__DATA TO USE__:
"""

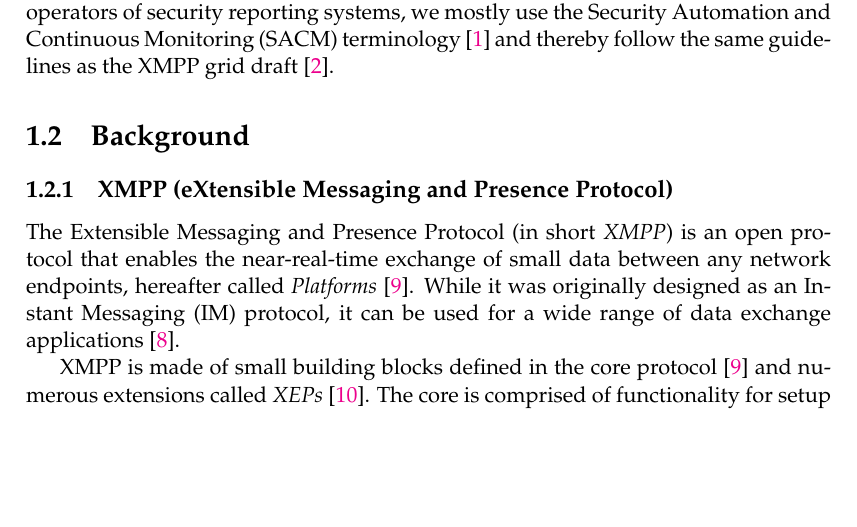
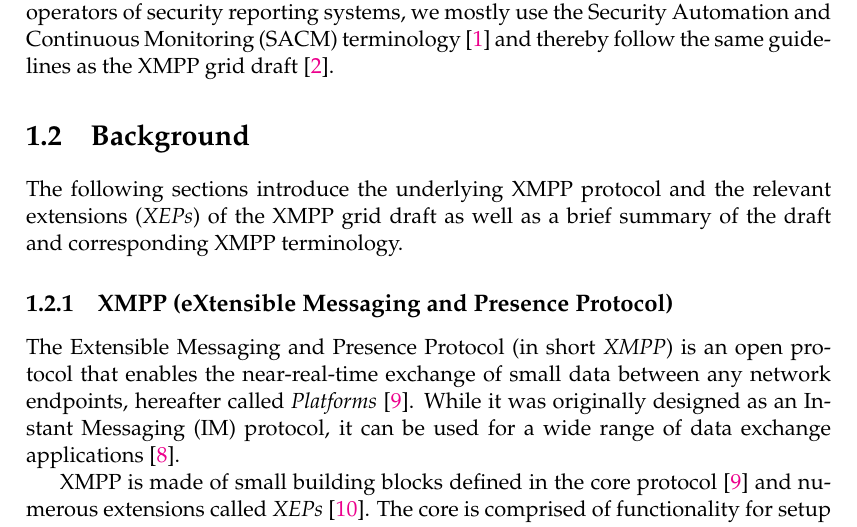
Before and after one commit to xmpp-grid-broker/documents, a LaTeX thesis (documents/final-submission-document/final-submission-document.tex, which reads documents/final-submission-document/chapters/1_introduction.tex): part of page 8 of 23, cut so that both start at the same text, the shorter picture padded with empty space. Compiled offline with pdfLaTeX.

Commit message:
Add introduction to background section

```diff
--- a/documents/final-submission-document/chapters/1_introduction.tex
+++ b/documents/final-submission-document/chapters/1_introduction.tex
@@ -11,6 +11,8 @@ we mostly use the  Security Automation and Continuous Monitoring (SACM) terminol
 and thereby follow the same guidelines as the XMPP grid draft~\cite{ietf-mile-xmpp-grid-05}.
 
 \section{Background}
+
+The following sections introduce the underlying XMPP protocol and the relevant extensions (\glspl{xep}) of the XMPP grid draft as well as a brief summary of the draft and corresponding XMPP terminology.
 
 \subsection{XMPP (eXtensible Messaging and Presence Protocol)}
 The Extensible Messaging and Presence Protocol (in short \gls{xmpp}) is an open protocol that enables the near-real-time exchange of small data between any network endpoints, hereafter called \glspl{platform}~\cite{rfc6120}.
```
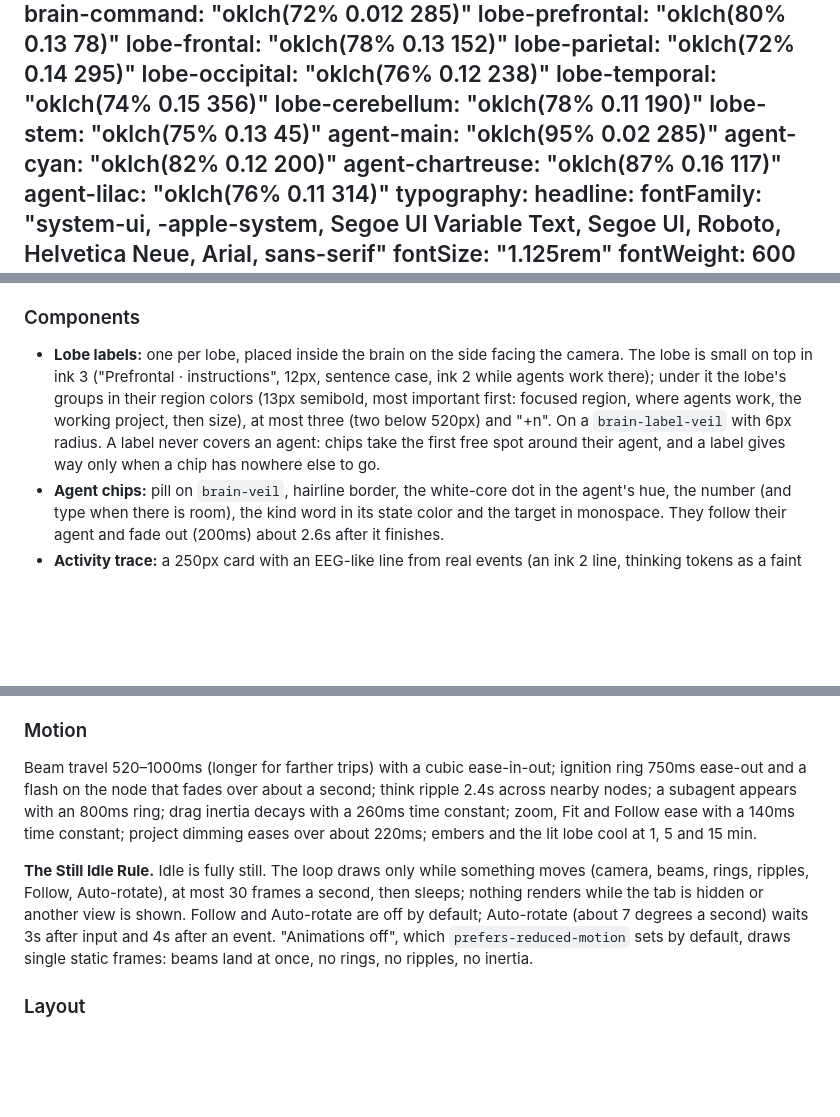
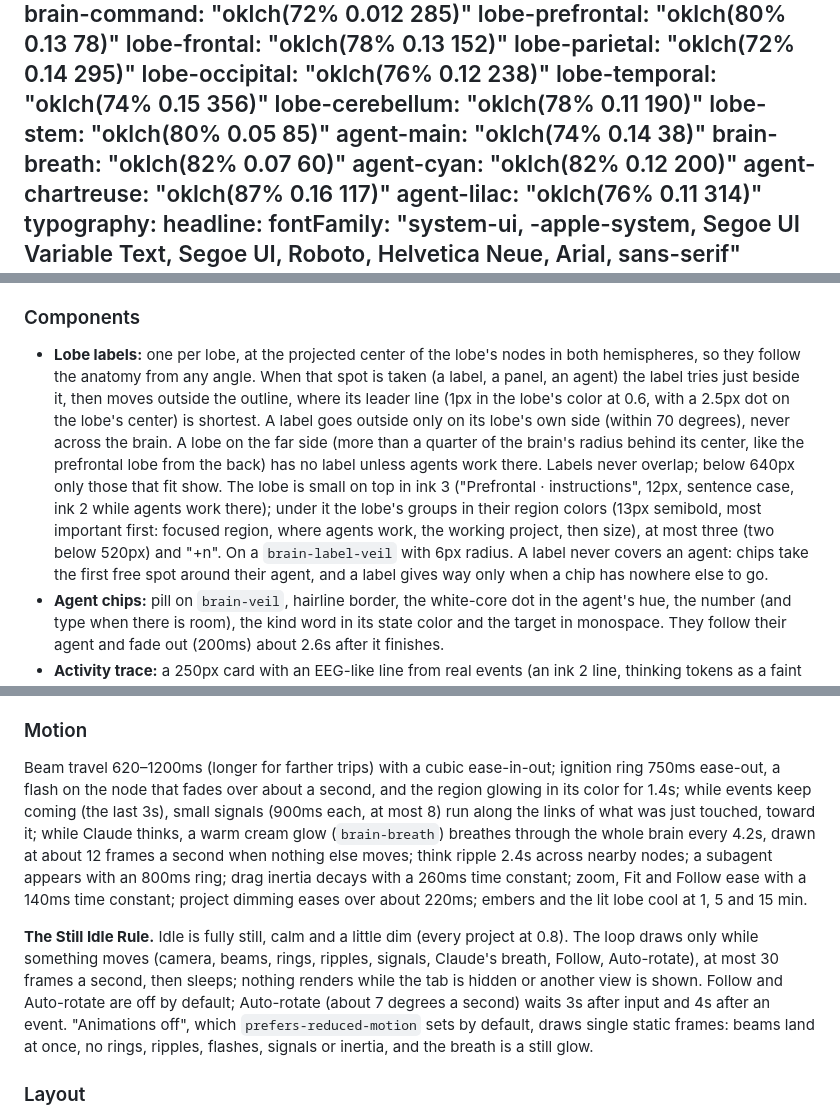
Before and after one commit to kevdev-code/kevmind, a Markdown page: DESIGN.md, 3 parts joined by grey strips. GitHub-like rendering; blank space fills up the shorter version.

```diff
--- a/DESIGN.md
+++ b/DESIGN.md
@@ -54,8 +54,9 @@ colors:
   lobe-occipital: "oklch(76% 0.12 238)"
   lobe-temporal: "oklch(74% 0.15 356)"
   lobe-cerebellum: "oklch(78% 0.11 190)"
-  lobe-stem: "oklch(75% 0.13 45)"
-  agent-main: "oklch(95% 0.02 285)"
+  lobe-stem: "oklch(80% 0.05 85)"
+  agent-main: "oklch(74% 0.14 38)"
+  brain-breath: "oklch(82% 0.07 60)"
   agent-cyan: "oklch(82% 0.12 200)"
   agent-chartreuse: "oklch(87% 0.16 117)"
   agent-lilac: "oklch(76% 0.11 314)"
@@ -345,7 +346,7 @@ Regions inside a lobe shift around its color so neighbors stay apart: hue by 0,
 
 ### Components
 
-- **Lobe labels:** one per lobe, placed inside the brain on the side facing the camera. The lobe is small on top in ink 3 ("Prefrontal · instructions", 12px, sentence case, ink 2 while agents work there); under it the lobe's groups in their region colors (13px semibold, most important first: focused region, where agents work, the working project, then size), at most three (two below 520px) and "+n". On a `brain-label-veil` with 6px radius. A label never covers an agent: chips take the first free spot around their agent, and a label gives way only when a chip has nowhere else to go.
+- **Lobe labels:** one per lobe, at the projected center of the lobe's nodes in both hemispheres, so they follow the anatomy from any angle. When that spot is taken (a label, a panel, an agent) the label tries just beside it, then moves outside the outline, where its leader line (1px in the lobe's color at 0.6, with a 2.5px dot on the lobe's center) is shortest. A label goes outside only on its lobe's own side (within 70 degrees), never across the brain. A lobe on the far side (more than a quarter of the brain's radius behind its center, like the prefrontal lobe from the back) has no label unless agents work there. Labels never overlap; below 640px only those that fit show. The lobe is small on top in ink 3 ("Prefrontal · instructions", 12px, sentence case, ink 2 while agents work there); under it the lobe's groups in their region colors (13px semibold, most important first: focused region, where agents work, the working project, then size), at most three (two below 520px) and "+n". On a `brain-label-veil` with 6px radius. A label never covers an agent: chips take the first free spot around their agent, and a label gives way only when a chip has nowhere else to go.
 - **Agent chips:** pill on `brain-veil`, hairline border, the white-core dot in the agent's hue, the number (and type when there is room), the kind word in its state color and the target in monospace. They follow their agent and fade out (200ms) about 2.6s after it finishes.
 - **Activity trace:** a 250px card with an EEG-like line from real events (an ink 2 line, thinking tokens as a faint ink 3 band) and a status word (working in green, thinking, idle) on its own row above the line; below 640px a compact 190px card keeps only the word and the line.
 - **Camera bar:** a segmented control on the veil: +, −, Fit, Re-layout, Follow, Auto-rotate. The view opens, and Fit returns, at a 3/4 side view (frontal toward the viewer's right) that frames the particle shell with a margin, on phones too.
@@ -354,9 +355,9 @@ Regions inside a lobe shift around its color so neighbors stay apart: hue by 0,
 
 ### Motion
 
-Beam travel 520–1000ms (longer for farther trips) with a cubic ease-in-out; ignition ring 750ms ease-out and a flash on the node that fades over about a second; think ripple 2.4s across nearby nodes; a subagent appears with an 800ms ring; drag inertia decays with a 260ms time constant; zoom, Fit and Follow ease with a 140ms time constant; project dimming eases over about 220ms; embers and the lit lobe cool at 1, 5 and 15 min.
+Beam travel 620–1200ms (longer for farther trips) with a cubic ease-in-out; ignition ring 750ms ease-out, a flash on the node that fades over about a second, and the region glowing in its color for 1.4s; while events keep coming (the last 3s), small signals (900ms each, at most 8) run along the links of what was just touched, toward it; while Claude thinks, a warm cream glow (`brain-breath`) breathes through the whole brain every 4.2s, drawn at about 12 frames a second when nothing else moves; think ripple 2.4s across nearby nodes; a subagent appears with an 800ms ring; drag inertia decays with a 260ms time constant; zoom, Fit and Follow ease with a 140ms time constant; project dimming eases over about 220ms; embers and the lit lobe cool at 1, 5 and 15 min.
 
-**The Still Idle Rule.** Idle is fully still. The loop draws only while something moves (camera, beams, rings, ripples, Follow, Auto-rotate), at most 30 frames a second, then sleeps; nothing renders while the tab is hidden or another view is shown. Follow and Auto-rotate are off by default; Auto-rotate (about 7 degrees a second) waits 3s after input and 4s after an event. "Animations off", which `prefers-reduced-motion` sets by default, draws single static frames: beams land at once, no rings, no ripples, no inertia.
+**The Still Idle Rule.** Idle is fully still, calm and a little dim (every project at 0.8). The loop draws only while something moves (camera, beams, rings, ripples, signals, Claude's breath, Follow, Auto-rotate), at most 30 frames a second, then sleeps; nothing renders while the tab is hidden or another view is shown. Follow and Auto-rotate are off by default; Auto-rotate (about 7 degrees a second) waits 3s after input and 4s after an event. "Animations off", which `prefers-reduced-motion` sets by default, draws single static frames: beams land at once, no rings, ripples, flashes, signals or inertia, and the breath is a still glow.
 
 ### Layout
 
```
Also changed, not shown: other parts of DESIGN.md (+7 -7 lines).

"""

__WORK REQUEST__: Scan the data for the string "DESIGN" and copy each line in which it occurs.

__YOUR SOLUTION__:
Before and after one commit to kevdev-code/kevmind, a Markdown page: DESIGN.md, 3 parts joined by grey strips. GitHub-like rendering; blank space fills up the shorter version.
--- a/DESIGN.md
+++ b/DESIGN.md
Also changed, not shown: other parts of DESIGN.md (+7 -7 lines).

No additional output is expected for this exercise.